Task to carry out: Across the whole listing, copy out every line that includes the string "final".

Dataset records:
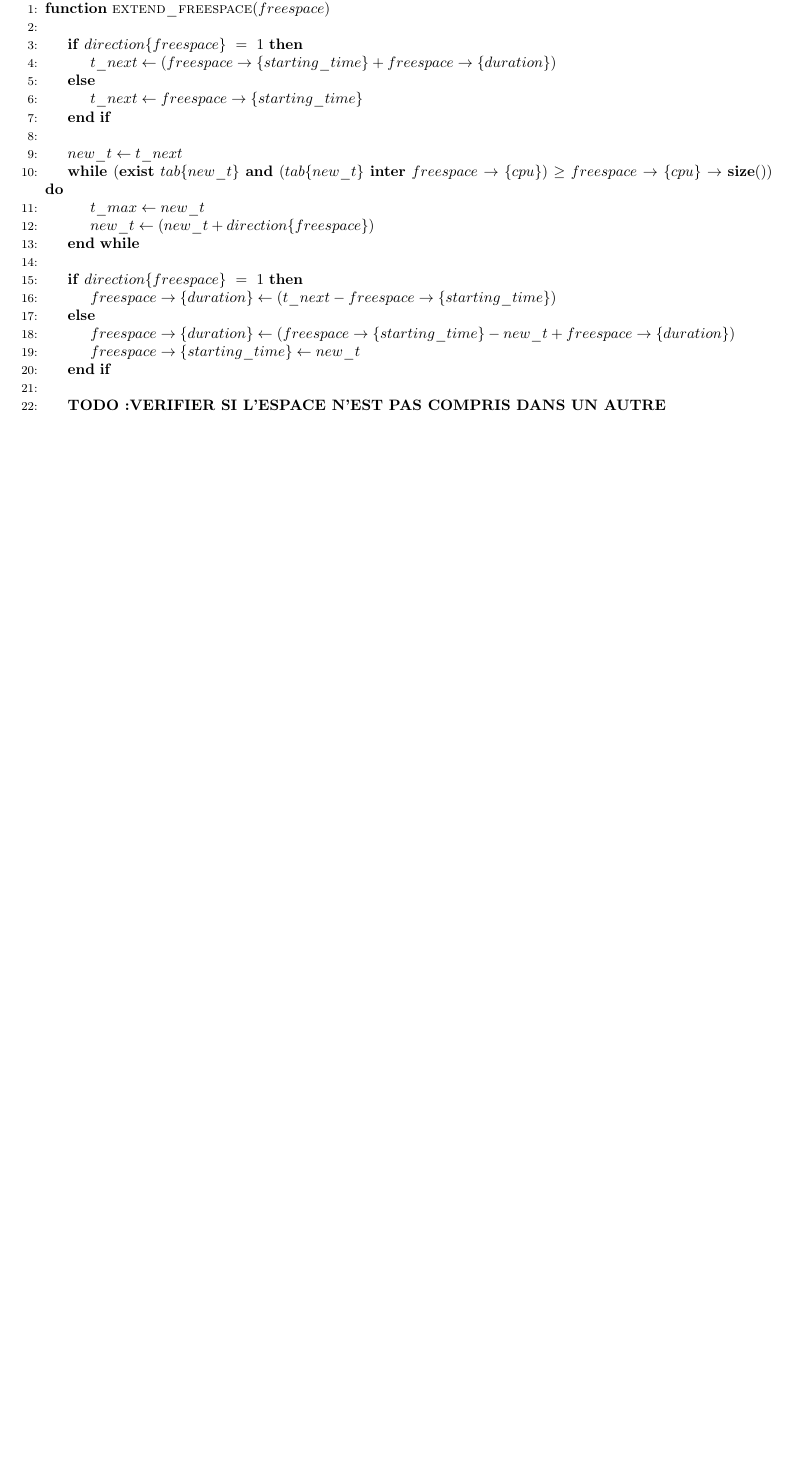
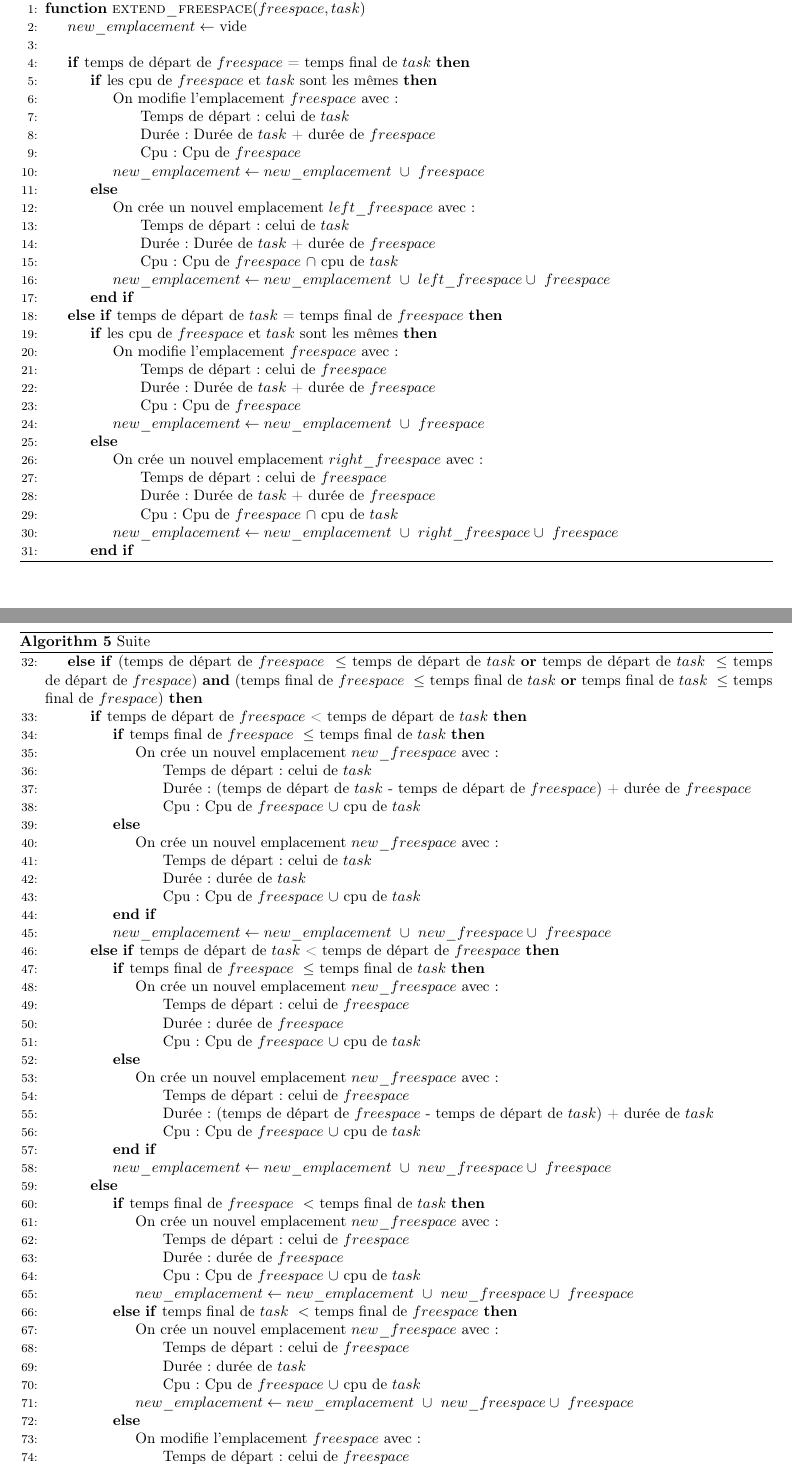
Before and after one commit to wagnerf42/batch-simulator, a LaTeX document (Algo_fr.tex): part of page 3 of 3 before the commit and two parts of pages 3 and 4 of 5 after it, the two joined at a grey line, cut so that both start at the same text, the shorter picture padded with empty space. Compiled offline with pdfLaTeX.

Commit message:
update algo_fr

```diff
--- a/Algo_fr.tex
+++ b/Algo_fr.tex
@@ -107,9 +107,86 @@
 \begin{algorithm}
 \caption{Augmentation Freespace}\label{extend_freespace}
 \begin{algorithmic}[1]
-\Function{extend\_freespace}{$freespace$}
+\Function{extend\_freespace}{$freespace, task$}
+	\State $new\_emplacement \gets$ vide
 	\State
-	\If{$direction\{freespace\}\ =\ 1$}
-		\State $t\_next \gets (freespace\rightarrow\{starting\_time\} + freespace\rightarrow\{duration\} )$
-	\Else
-		\State $t\_next \gets freespace\rightarrow\{starting\_time\} $
+	\If{temps de départ de $freespace$ = temps final de $task$}
+		\If{les cpu de $freespace$ et $task$ sont les mêmes}
+			\State On modifie l'emplacement $freespace$ avec :
+			\State \hspace{\algorithmicindent} Temps de départ : celui de $task$
+			\State \hspace{\algorithmicindent} Durée: Durée de $task$ + durée de $freespace$
+			\State \hspace{\algorithmicindent} Cpu : Cpu de $freespace$
+		\State $new\_emplacement \gets new\_emplacement\ \cup\ freespace$
+		\Else
+			\State On crée un nouvel emplacement $left\_freespace$ avec :
+			\State \hspace{\algorithmicindent} Temps de départ : celui de $task$
+			\State \hspace{\algorithmicindent} Durée: Durée de $task$ + durée de $freespace$
+			\State \hspace{\algorithmicindent} Cpu : Cpu de $freespace$ $\cap$ cpu de $task$
+		\State $new\_emplacement \gets new\_emplacement\ \cup\ left\_freespace \cup\ freespace$
+		\EndIf
+	\ElsIf{temps de départ de $task$ = temps final de $freespace$}
+		\If{les cpu de $freespace$ et $task$ sont les mêmes}
+			\State On modifie l'emplacement $freespace$ avec :
+			\State \hspace{\algorithmicindent} Temps de départ : celui de $freespace$
+			\State \hspace{\algorithmicindent} Durée: Durée de $task$ + durée de $freespace$
+			\State \hspace{\algorithmicindent} Cpu : Cpu de $freespace$
+		\State $new\_emplacement \gets new\_emplacement\ \cup\ freespace$
+		\Else
+			\State On crée un nouvel emplacement $right\_freespace$ avec :
+			\State \hspace{\algorithmicindent} Temps de départ : celui de $freespace$
+			\State \hspace{\algorithmicindent} Durée: Durée de $task$ + durée de $freespace$
+			\State \hspace{\algorithmicindent} Cpu : Cpu de $freespace$ $\cap$ cpu de $task$
+		\State $new\_emplacement \gets new\_emplacement\ \cup\ right\_freespace \cup\ freespace$
+		\EndIf
+\algstore{bkbreak}
+\end{algorithmic}
+\end{algorithm}
+
+\begin{algorithm}[h]
+\caption{Suite}
+\begin{algorithmic}[1]
+\algrestore{bkbreak}
+	\ElsIf{(temps de départ de $freespace\ \leq$ temps de départ de $task$ \textbf{or} temps de départ de $task\ \leq$ temps de départ de $frespace$) \textbf{and} (temps final de $freespace\ \leq$ temps final de $task$ \textbf{or} temps final de $task\ \leq$ temps final de $frespace$)}
+		\If{temps de départ de $freespace$ < temps de départ de $task$}
+			\If{temps final de $freespace\ \leq$ temps final de $task$}
+				\State On crée un nouvel emplacement $new\_freespace$ avec :
+					\State \hspace{\algorithmicindent} Temps de départ : celui de $task$
+					\State \hspace{\algorithmicindent} Durée: (temps de départ de $task$ - temps de départ de $freespace$) + durée de $freespace$
+					\State \hspace{\algorithmicindent} Cpu : Cpu de $freespace$ $\cup$ cpu de $task$
+			\Else
+				\State On crée un nouvel emplacement $new\_freespace$ avec :
+					\State \hspace{\algorithmicindent} Temps de départ : celui de $task$
+					\State \hspace{\algorithmicindent} Durée: durée de $task$
+					\State \hspace{\algorithmicindent} Cpu : Cpu de $freespace$ $\cup$ cpu de $task$
+			\EndIf
+			\State $new\_emplacement \gets new\_emplacement\ \cup\ new\_freespace \cup\ freespace$
+		\ElsIf{temps de départ de $task$ < temps de départ de $freespace$}
+			\If{temps final de $freespace\ \leq$ temps final de $task$}
+				\State On crée un nouvel emplacement $new\_freespace$ avec :
+					\State \hspace{\algorithmicindent} Temps de départ : celui de $freespace$
+					\State \hspace{\algorithmicindent} Durée: durée de $freespace$
+					\State \hspace{\algorithmicindent} Cpu : Cpu de $freespace$ $\cup$ cpu de $task$
+			\Else
+				\State On crée un nouvel emplacement $new\_freespace$ avec :
+					\State \hspace{\algorithmicindent} Temps de départ : celui de $freespace$
+					\State \hspace{\algorithmicindent} Durée: (temps de départ de $freespace$ - temps de départ de $task$) + durée de $task$
+					\State \hspace{\algorithmicindent} Cpu : Cpu de $freespace$ $\cup$ cpu de $task$
+			\EndIf
+			\State $new\_emplacement \gets new\_emplacement\ \cup\ new\_freespace \cup\ freespace$
+		\Else
+			\If{temps final de $freespace\ <$ temps final de $task$}
+				\State On crée un nouvel emplacement $new\_freespace$ avec :
+					\State \hspace{\algorithmicindent} Temps de départ : celui de $freespace$
+					\State \hspace{\algorithmicindent} Durée: durée de $freespace$
+					\State \hspace{\algorithmicindent} Cpu : Cpu de $freespace$ $\cup$ cpu de $task$
+				\State $new\_emplacement \gets new\_emplacement\ \cup\ new\_freespace \cup\ freespace$
+			\ElsIf{temps final de $task\ <$ temps final de $freespace$}
+				\State On crée un nouvel emplacement $new\_freespace$ avec :
+					\State \hspace{\algorithmicindent} Temps de départ : celui de $freespace$
+					\State \hspace{\algorithmicindent} Durée: durée de $task$
+					\State \hspace{\algorithmicindent} Cpu : Cpu de $freespace$ $\cup$ cpu de $task$
+				\State $new\_emplacement \gets new\_emplacement\ \cup\ new\_freespace \cup\ freespace$
+			\Else
+				\State On modifie l'emplacement $freespace$ avec :
+			\State \hspace{\algorithmicindent} Temps de départ : celui de $freespace$
+			\State \hspace{\algorithmicindent} Durée: Durée de $freespace$
@@ -116,19 +197,6 @@
 	\EndIf
 	\State
-	\State $new\_t \gets t\_next$
-	\While{$(\textbf{exist}\ tab\{new\_t\}\ \textbf{and}\ (tab\{new\_t\}\ \textbf{inter}\ freespace\rightarrow\{cpu\}) \geq freespace\rightarrow\{cpu\}\rightarrow\textbf{size}())$}
-		\State $t\_max \gets new\_t$
-		\State $new\_t \gets (new\_t + direction\{freespace\})$
-	\EndWhile
-	\State
-	\If{$direction\{freespace\}\ =\ 1$}
-		\State $freespace\rightarrow\{duration\} \gets (t\_next - freespace\rightarrow\{starting\_time\})$
-	\Else
-		\State $freespace\rightarrow\{duration\} \gets (freespace\rightarrow\{starting\_time\} - new\_t + freespace\rightarrow\{duration\})$
-		\State $freespace\rightarrow\{starting\_time\} \gets new\_t$
-	\EndIf
-	\State
-	\State \textbf{TODO :VERIFIER SI L'ESPACE N'EST PAS COMPRIS DANS UN AUTRE}
+	\State \textbf{return} $new\_emplacement$
 \EndFunction
 \end{algorithmic}
 \end{algorithm}
```
Also changed, not shown: Algo_fr.pdf, Algo_fr.tex (6 more changed lines).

The completed task:
+	\If{temps de départ de $freespace$ = temps final de $task$}
+	\ElsIf{temps de départ de $task$ = temps final de $freespace$}
+	\ElsIf{(temps de départ de $freespace\ \leq$ temps de départ de $task$ \textbf{or} temps de départ de $task\ \leq$ temps de départ de $frespace$) \textbf{and} (temps final de $freespace\ \leq$ temps final de $task$ \textbf{or} temps final de $task\ \leq$ temps final de $frespace$)}
+			\If{temps final de $freespace\ \leq$ temps final de $task$}
+			\If{temps final de $freespace\ \leq$ temps final de $task$}
+			\If{temps final de $freespace\ <$ temps final de $task$}
+			\ElsIf{temps final de $task\ <$ temps final de $freespace$}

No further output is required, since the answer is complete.